dc.creatorŠolević Knudsen, Tatjana
dc.date.accessioned2019-01-30T17:17:22Z
dc.date.available2019-01-30T17:17:22Z
dc.date.issued2008
dc.identifier.issn0169-8095
dc.identifier.urihttp://cer.ihtm.bg.ac.rs/handle/123456789/398

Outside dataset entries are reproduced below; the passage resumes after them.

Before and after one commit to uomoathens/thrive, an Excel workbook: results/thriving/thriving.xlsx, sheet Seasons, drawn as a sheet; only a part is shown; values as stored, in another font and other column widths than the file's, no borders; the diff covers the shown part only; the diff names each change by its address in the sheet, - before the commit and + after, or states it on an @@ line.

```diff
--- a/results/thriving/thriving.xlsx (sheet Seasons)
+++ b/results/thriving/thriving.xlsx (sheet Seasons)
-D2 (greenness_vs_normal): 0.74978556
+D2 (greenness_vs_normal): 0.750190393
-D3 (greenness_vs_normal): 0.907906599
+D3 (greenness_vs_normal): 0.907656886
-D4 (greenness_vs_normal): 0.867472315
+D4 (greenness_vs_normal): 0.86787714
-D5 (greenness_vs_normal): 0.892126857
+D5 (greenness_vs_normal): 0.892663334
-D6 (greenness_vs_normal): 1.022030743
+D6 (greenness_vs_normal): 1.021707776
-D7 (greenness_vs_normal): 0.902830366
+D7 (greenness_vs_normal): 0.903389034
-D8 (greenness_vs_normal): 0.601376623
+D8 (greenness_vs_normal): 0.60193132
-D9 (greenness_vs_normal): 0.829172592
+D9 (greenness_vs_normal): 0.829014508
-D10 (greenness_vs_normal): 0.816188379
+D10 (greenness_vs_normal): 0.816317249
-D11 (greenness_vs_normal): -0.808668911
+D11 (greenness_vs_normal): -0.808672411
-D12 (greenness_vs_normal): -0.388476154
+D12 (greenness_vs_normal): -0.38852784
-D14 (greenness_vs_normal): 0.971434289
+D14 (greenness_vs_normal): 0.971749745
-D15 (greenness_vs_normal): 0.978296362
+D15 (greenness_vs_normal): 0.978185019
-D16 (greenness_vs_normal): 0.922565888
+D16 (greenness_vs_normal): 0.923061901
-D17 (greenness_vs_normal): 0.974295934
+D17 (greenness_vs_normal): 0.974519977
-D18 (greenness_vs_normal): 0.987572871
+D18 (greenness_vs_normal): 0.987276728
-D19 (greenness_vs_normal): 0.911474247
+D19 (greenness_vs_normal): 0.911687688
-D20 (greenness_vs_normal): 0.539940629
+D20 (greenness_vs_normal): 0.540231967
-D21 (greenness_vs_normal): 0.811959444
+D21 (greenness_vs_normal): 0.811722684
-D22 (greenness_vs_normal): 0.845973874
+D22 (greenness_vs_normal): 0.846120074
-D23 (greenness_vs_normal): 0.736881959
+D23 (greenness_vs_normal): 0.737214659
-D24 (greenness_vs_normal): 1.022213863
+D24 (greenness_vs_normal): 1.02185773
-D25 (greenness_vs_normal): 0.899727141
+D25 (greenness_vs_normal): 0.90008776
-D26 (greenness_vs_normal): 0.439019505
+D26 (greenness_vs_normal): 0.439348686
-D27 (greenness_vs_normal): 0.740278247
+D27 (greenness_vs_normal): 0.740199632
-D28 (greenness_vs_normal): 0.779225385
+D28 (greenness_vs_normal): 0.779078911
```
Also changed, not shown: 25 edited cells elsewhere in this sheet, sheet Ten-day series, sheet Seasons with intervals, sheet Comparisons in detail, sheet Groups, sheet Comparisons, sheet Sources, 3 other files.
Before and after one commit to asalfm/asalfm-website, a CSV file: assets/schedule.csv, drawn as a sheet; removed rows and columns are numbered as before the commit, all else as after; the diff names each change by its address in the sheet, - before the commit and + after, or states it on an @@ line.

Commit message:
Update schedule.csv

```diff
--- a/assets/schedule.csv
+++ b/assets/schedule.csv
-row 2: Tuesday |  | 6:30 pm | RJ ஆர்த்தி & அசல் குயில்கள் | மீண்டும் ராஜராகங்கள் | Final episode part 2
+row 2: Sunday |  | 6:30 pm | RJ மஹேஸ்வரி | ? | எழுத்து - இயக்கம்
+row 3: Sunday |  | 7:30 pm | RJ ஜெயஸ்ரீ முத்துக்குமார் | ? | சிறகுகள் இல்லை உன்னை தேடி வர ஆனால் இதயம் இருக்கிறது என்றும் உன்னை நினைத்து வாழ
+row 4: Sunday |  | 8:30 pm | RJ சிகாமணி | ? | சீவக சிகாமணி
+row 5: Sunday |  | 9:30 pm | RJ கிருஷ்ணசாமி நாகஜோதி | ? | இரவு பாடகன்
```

dc.description.abstractThe scale of transport through the atmosphere depends on the effective height of an emission source, the meteorological conditions and the physico-chemical characteristics of the pollutants. Atmospheric surface temperature inversions play a significant role in the problem of air pollution since their upper edge acts as a natural barrier to the vertical dispersion of pollutants. When the altitude of an emission source is lower than the edge of the boundary layer, the pollution remains below the upper edge and spreads by advection inside the lower layer towards the ground. However, if the altitude of the emission source is higher than the edge of the boundary layer, then the pollution spreads above the barrier. An analysis of a pollution episode during one month (August 2004) in an urban atmosphere of industrial city, using results of continuous monitoring of minute-by-minute fluctuations of the pollutants' concentrations, is presented. Region of a developed industrial town as a model was investigated. The investigated region is characterized by maximum number of surface temperature inversions during the nights in August and their furlough during the day time. With a combination of local meteorological information, that is the number of surface temperature inversions of the atmosphere, the results showed that the concentrations of pollutants originating from low altitude emission sources, e.g. organic pollutants, were higher at night. The near ground concentrations of SO2, originating from high-(industrial stacks) and low altitude (traffic) sources, and the PM10 originating from various sources i.e. from complex mechanisms of formation e.g. traffic emissions, SOA mechanisms and re-suspensions, were the same during the night and during the day. However, concentrations of NH3 from high altitude sources (fertilizer plant) were higher during the day. Cluster Analysis and Principal Component Analysis showed associations of highest correlation between pollutants, which are constituents of non-methane volatile organic compounds (NMVOCs), which signify strong influences of emission from low altitude sources e.g. oil pollutants from near industrial zone.en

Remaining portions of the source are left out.